Drived by the need to support long term storage of objects and as an exercise of the AGStore mechanism, a simple Property List based extension was implemented. Familiar methods of reading, saving and removing objects are provided, this time though persisting the changes on the filesystem. Here is a quick example, that stores an One Time Password (OTP) secret in the filesystem so that OTP tokens can be generated later (check AeroGear OTP iOS library and demo for more information on OTP).

    AGDataManager* manager = [AGDataManager manager];
    id<AGStore> plistStore = [manager store:^(id<AGStoreConfig> config) {
       [config setName:@"secrets"];
       [config setType:@"PLIST"];

Here we initialize the store using a PLIST as type to identify that we want a property list storage and giving up a name that will be also used as the filename.

Now we can simple call the familiar methods to read and save objects in the store:

    // the object to save (e.g. a dictionary)
    NSDictionary *saveOtp = [NSDictionary dictionaryWithObjectsAndKeys:@"19a01df0281afcdbe", @"otp", @"1", @"id", nil];

    // save it
    [plistStore save:saveOtp success:^(id object) {
        // the object has been saved
    } failure:^(NSError *error) {
        //handle error

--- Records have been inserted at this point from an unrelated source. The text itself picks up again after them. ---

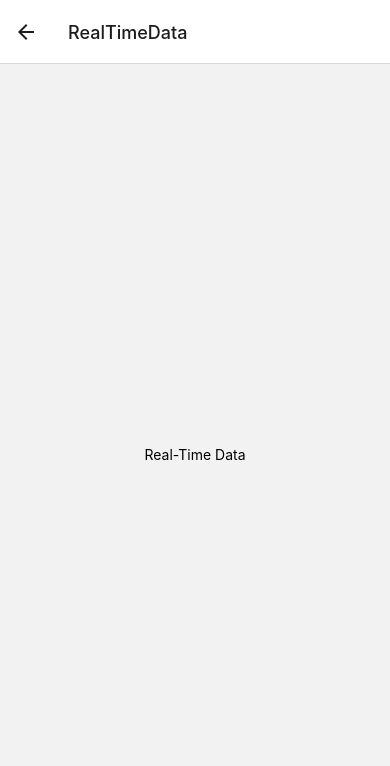
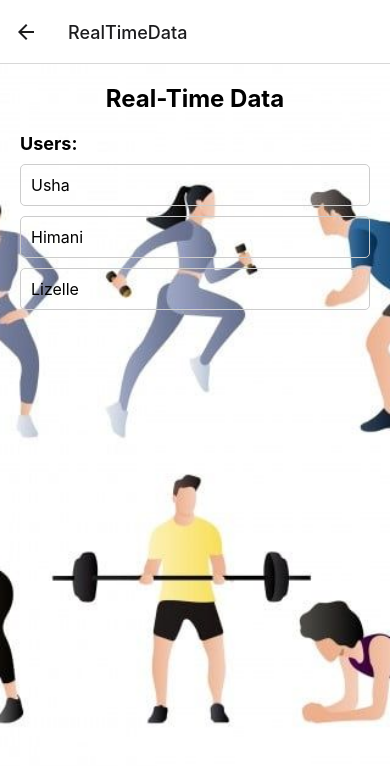
Before and after one commit to lizellecastro/COSCSWE, a React Native app: screen /RealTimeData in a window 390 px wide. Shown: the top 766 px of the page. Built offline with nearby package versions, Linux system fonts and the light colour scheme; no server answers.

Commit message:
Update RealTimeDataScreen.js
I added a "Mock" data.

```diff
--- a/screens/RealTimeDataScreen.js
+++ b/screens/RealTimeDataScreen.js
@@ -1,20 +1,115 @@
-import React from 'react';
-import { View, Text, StyleSheet } from 'react-native';
+import React, { useState } from 'react';
+import { View, Text, StyleSheet, ImageBackground, TouchableOpacity, Modal, Button } from 'react-native';
 
 const RealTimeDataScreen = () => {
+    const [modalVisible, setModalVisible] = useState(false);
+    const [selectedUser, setSelectedUser] = useState(null);
+
+    // Mock data for users
+    const users = [
+        { name: 'Usha', activityTime: '2 hours', accountCreation: '2023-05-15', feedback: 'Great app! Really helped me stay on track with my fitness goals.' },
+        { name: 'Himani', activityTime: '1.5 hours', accountCreation: '2023-06-10', feedback: 'Enjoying the app. Some features could be improved though.' },
+        { name: 'Lizelle', activityTime: '3 hours', accountCreation: '2023-07-20', feedback: 'App is user-friendly. Would love to see more workout options.' },
+    ];
+
+    // Function to handle user selection
+    const handleUserSelection = (user) => {
+        setSelectedUser(user);
+        setModalVisible(true);
+    };
+
     return (
-        <View style={styles.container}>
-            <Text>Real-Time Data</Text>
-        </View>
+        <ImageBackground source={require('../assets/test.jpg')} style={styles.backgroundImage} resizeMode="cover">
+            <View style={styles.container}>
+                <Text style={styles.heading}>Real-Time Data</Text>
+                <View style={styles.userListContainer}>
+                    <Text style={styles.sectionHeading}>Users:</Text>
+                    {users.map((user, index) => (
+                        <TouchableOpacity key={index} onPress={() => handleUserSelection(user)}>
+                            <View style={styles.userItem}>
+                                <Text style={styles.userName}>{user.name}</Text>
+                            </View>
+                        </TouchableOpacity>
+                    ))}
+                </View>
+                <Modal
+                    animationType="slide"
+                    transparent={true}
+                    visible={modalVisible}
+                    onRequestClose={() => setModalVisible(false)}
+                >
+                    <View style={styles.modalContainer}>
+                        <View style={styles.modalContent}>
+                            <Text style={styles.modalTitle}>{selectedUser?.name}</Text>
+                            <Text>Activity Time: {selectedUser?.activityTime}</Text>
+                            <Text>Account Creation: {selectedUser?.accountCreation}</Text>
+                            <Text>Feedback: {selectedUser?.feedback}</Text>
+                            <Button title="Close" onPress={() => setModalVisible(false)} />
+                        </View>
+                    </View>
+                </Modal>
+            </View>
+        </ImageBackground>
     );
 };
 
 const styles = StyleSheet.create({
+    backgroundImage: {
+        flex: 1,
+        width: '100%',
+        height: '100%',
+        resizeMode: 'cover',
+        justifyContent: 'center',
+    },
     container: {
         flex: 1,
         justifyContent: 'center',
         alignItems: 'center',
-    }
+        padding: 20,
+    },
+    heading: {
+        fontSize: 24,
+        fontWeight: 'bold',
+        marginBottom: 20,
+    },
+    userListContainer: {
+        flex: 1,
+        width: '100%',
+        marginBottom: 20,
+    },
+    sectionHeading: {
+        fontSize: 18,
+        fontWeight: 'bold',
+        marginBottom: 10,
+    },
+    userItem: {
+        padding: 10,
+        borderWidth: 1,
+        borderColor: '#ccc',
+        borderRadius: 5,
+        marginBottom: 10,
+    },
+    userName: {
+        fontSize: 16,
+    },
+    modalContainer: {
+        flex: 1,
+        justifyContent: 'center',
+        alignItems: 'center',
+        backgroundColor: 'rgba(0, 0, 0, 0.5)',
+    },
+    modalContent: {
+        backgroundColor: 'white',
+        padding: 20,
+        borderRadius: 10,
+        width: '80%',
+        alignItems: 'center',
+    },
+    modalTitle: {
+        fontSize: 24,
+        fontWeight: 'bold',
+        marginBottom: 20,
+    },
 });
 
 export default RealTimeDataScreen;
```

    // read it back (note that we pass the ID)
    [plistStore read:@"1" success:^(id object) {
        id readOtp = object;
    } failure:^(NSError *error) {
        //handle error

So go ahead and give them a try. We will be happy to hear your thoughts, suggestions and ways to improve it better. Join our mailing list, hangout on our #aerogear IRC channel and better, file us bugs!